▶ **Exercise details**
Using the data below, return every line that holds the word "within".

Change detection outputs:
========================
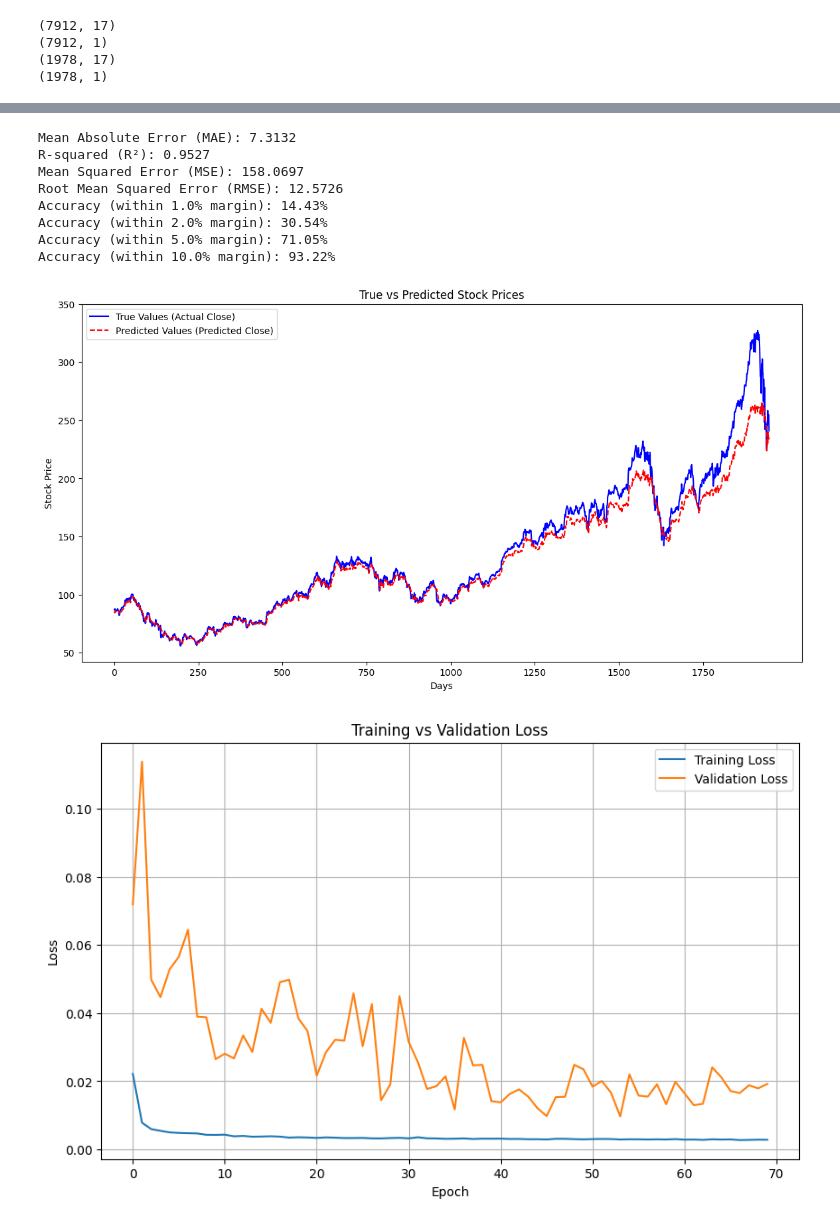
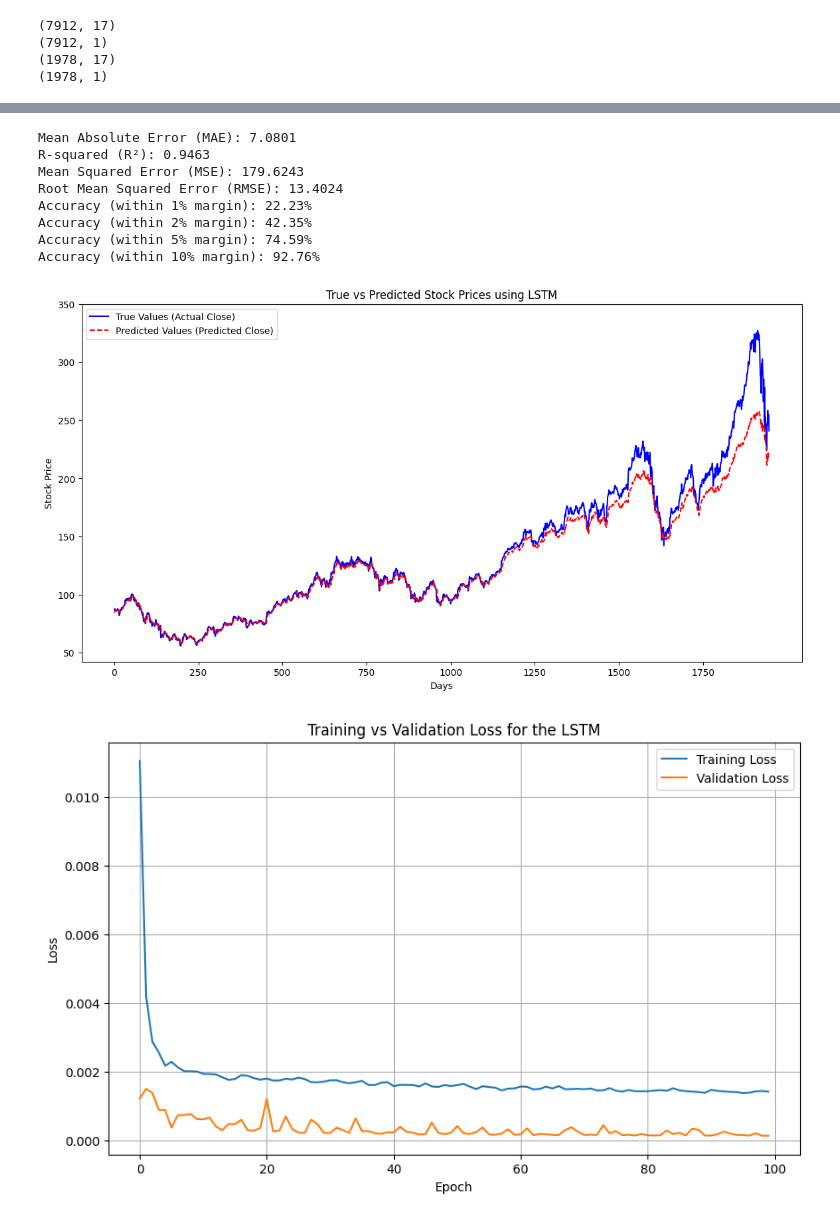
Before and after one commit to Andrew-QP/Stock-Market-Prediction-using-RNN, a Jupyter notebook: LSTM.ipynb, the cells around one changed output, grey strips where cells are left out. Drawn from its saved outputs; the diff is of its cells as text; code cells hidden in the pictures.

Commit message:
Updated LSTM
Updated LSTM to use a validation set (10% of training) instead of the testing set

```diff
--- a/LSTM.ipynb
+++ b/LSTM.ipynb
@@ -150,3 +150,21 @@ def createSequences(X, y, seq_length):
 # %%
 X_train_seq, y_train_seq = createSequences(X_train_scaled, y_train_scaled, SEQ_LENGTH)
 X_test_seq, y_test_seq = createSequences(X_test_scaled, y_test_scaled, SEQ_LENGTH)
+# %%
+# Split training into train/val sets
+val_split_pct = 0.10
+val_size = int(val_split_pct * len(X_train_seq))
+train_size = len(X_train_seq) - val_size
+
+X_val_seq = X_train_seq[train_size:]
+y_val_seq = y_train_seq[train_size:]
+X_train_seq = X_train_seq[:train_size]
+y_train_seq = y_train_seq[:train_size]
+
+print("Shapes after validation split:")
+print(f"X_train_seq shape: {X_train_seq.shape}")
+print(f"y_train_seq shape: {y_train_seq.shape}")
+print(f"X_val_seq shape:   {X_val_seq.shape}")
+print(f"y_val_seq shape:   {y_val_seq.shape}")
+print(f"X_test_seq shape:  {X_test_seq.shape}")
+print(f"y_test_seq shape:  {y_test_seq.shape}")
@@ -359,25 +315,22 @@ Epoch [69/100], Loss: 0.0028, Val Loss: 0.0192, Current Learning Rate: 0.000089
 # %%
-# Make predictions
+# Prepare test tensors
+X_test_seq_tensor = torch.tensor(X_test_seq).clone().detach().float()
+y_test_seq_tensor = torch.tensor(y_test_seq).clone().detach().float()
+
+# Make predictions on test data
 model.eval()
 with torch.no_grad():
     predictions = model(X_test_seq_tensor)
 
-# Convert predictions to numpy and reshape to match inverse_transform (2D array)
-predictions = predictions.numpy().reshape(-1, 1)  # Reshaping to (num_samples, 1)
-y_test_numpy = y_test_seq.numpy().reshape(-1, 1)
+# Convert predictions to NumPy and reshape for inverse scaling
+predictions = predictions.cpu().numpy().reshape(-1, 1)
+y_test_numpy = y_test_seq_tensor.cpu().numpy().reshape(-1, 1)
 
-# Inverse transform to get predictions and y_test back to original scale
-predictions_original = target_scaler.inverse_transform(predictions)  # Scale back the predictions
-y_test_original = target_scaler.inverse_transform(y_test_numpy)  # Scale back the actual values
+# Inverse transform to get original scale
+predictions_original = target_scaler.inverse_transform(predictions)
+y_test_original = target_scaler.inverse_transform(y_test_numpy)
 
-# Undo the log transformation if applied (np.exp)
-# predictions_original = np.exp(predictions_original)
-# y_test_original = np.exp(y_test_original)
-
-# mse = mean_squared_error(y_test_original, predictions_original)
-# print(f"Mean Squared Error (MSE): {mse}")
-
-# calculate evaluation metrics
+# Evaluation metrics
 mae = mean_absolute_error(y_test_original, predictions_original)
 r2 = r2_score(y_test_original, predictions_original)
 mse = mean_squared_error(y_test_original, predictions_original)
@@ -388,21 +341,22 @@ print(f"R-squared (R²): {r2:.4f}")
 print(f"Mean Squared Error (MSE): {mse:.4f}")
 print(f"Root Mean Squared Error (RMSE): {rmse:.4f}")
 
+# Accuracy thresholds
 thresholds = [0.01, 0.02, 0.05, 0.1]  # 1%, 2%, 5%, 10%
 error = np.abs((predictions_original - y_test_original) / y_test_original)
 
 for threshold in thresholds:
     accuracy = np.mean(error < threshold)
-    print(f"Accuracy (within {threshold * 100}% margin): {accuracy * 100:.2f}%")
+    print(f"Accuracy (within {threshold * 100:.0f}% margin): {accuracy * 100:.2f}%")
 # %% [output]
-Mean Absolute Error (MAE): 7.3132
-R-squared (R²): 0.9527
-Mean Squared Error (MSE): 158.0697
-Root Mean Squared Error (RMSE): 12.5726
-Accuracy (within 1.0% margin): 14.43%
-Accuracy (within 2.0% margin): 30.54%
-Accuracy (within 5.0% margin): 71.05%
-Accuracy (within 10.0% margin): 93.22%
+Mean Absolute Error (MAE): 7.0801
+R-squared (R²): 0.9463
+Mean Squared Error (MSE): 179.6243
+Root Mean Squared Error (RMSE): 13.4024
+Accuracy (within 1% margin): 22.23%
+Accuracy (within 2% margin): 42.35%
+Accuracy (within 5% margin): 74.59%
+Accuracy (within 10% margin): 92.76%
 # %%
 import matplotlib.pyplot as plt
 
@@ -412,7 +366,7 @@ plt.plot(y_test_original, label='True Values (Actual Close)', color='blue')
 plt.plot(predictions_original, label='Predicted Values (Predicted Close)', color='red', linestyle='--')
 
 # Add labels and a legend
-plt.title('True vs Predicted Stock Prices')
+plt.title('True vs Predicted Stock Prices using LSTM')
 plt.xlabel('Days')
 plt.ylabel('Stock Price')
 plt.legend()
@@ -424,16 +378,16 @@ plt.yticks(range(50, 400, 50))
 # Show the plot
 plt.show()
 # %% [output]
-[figure, old version]
+[figure, new version]
 # %%
 plt.figure(figsize=(10, 6))
 plt.plot(train_losses, label='Training Loss')
 plt.plot(val_losses, label='Validation Loss')
 plt.xlabel('Epoch')
 plt.ylabel('Loss')
-plt.title('Training vs Validation Loss')
+plt.title('Training vs Validation Loss for the LSTM')
 plt.legend()
 plt.grid(True)
 plt.show()
 # %% [output]
-[figure, old version]
+[figure, new version]
```
Also changed, not shown: parts of 4 cells of this notebook.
========================
▶ **Task solution**
-    print(f"Accuracy (within {threshold * 100}% margin): {accuracy * 100:.2f}%")
+    print(f"Accuracy (within {threshold * 100:.0f}% margin): {accuracy * 100:.2f}%")
-Accuracy (within 1.0% margin): 14.43%
-Accuracy (within 2.0% margin): 30.54%
-Accuracy (within 5.0% margin): 71.05%
-Accuracy (within 10.0% margin): 93.22%
+Accuracy (within 1% margin): 22.23%
+Accuracy (within 2% margin): 42.35%
+Accuracy (within 5% margin): 74.59%
+Accuracy (within 10% margin): 92.76%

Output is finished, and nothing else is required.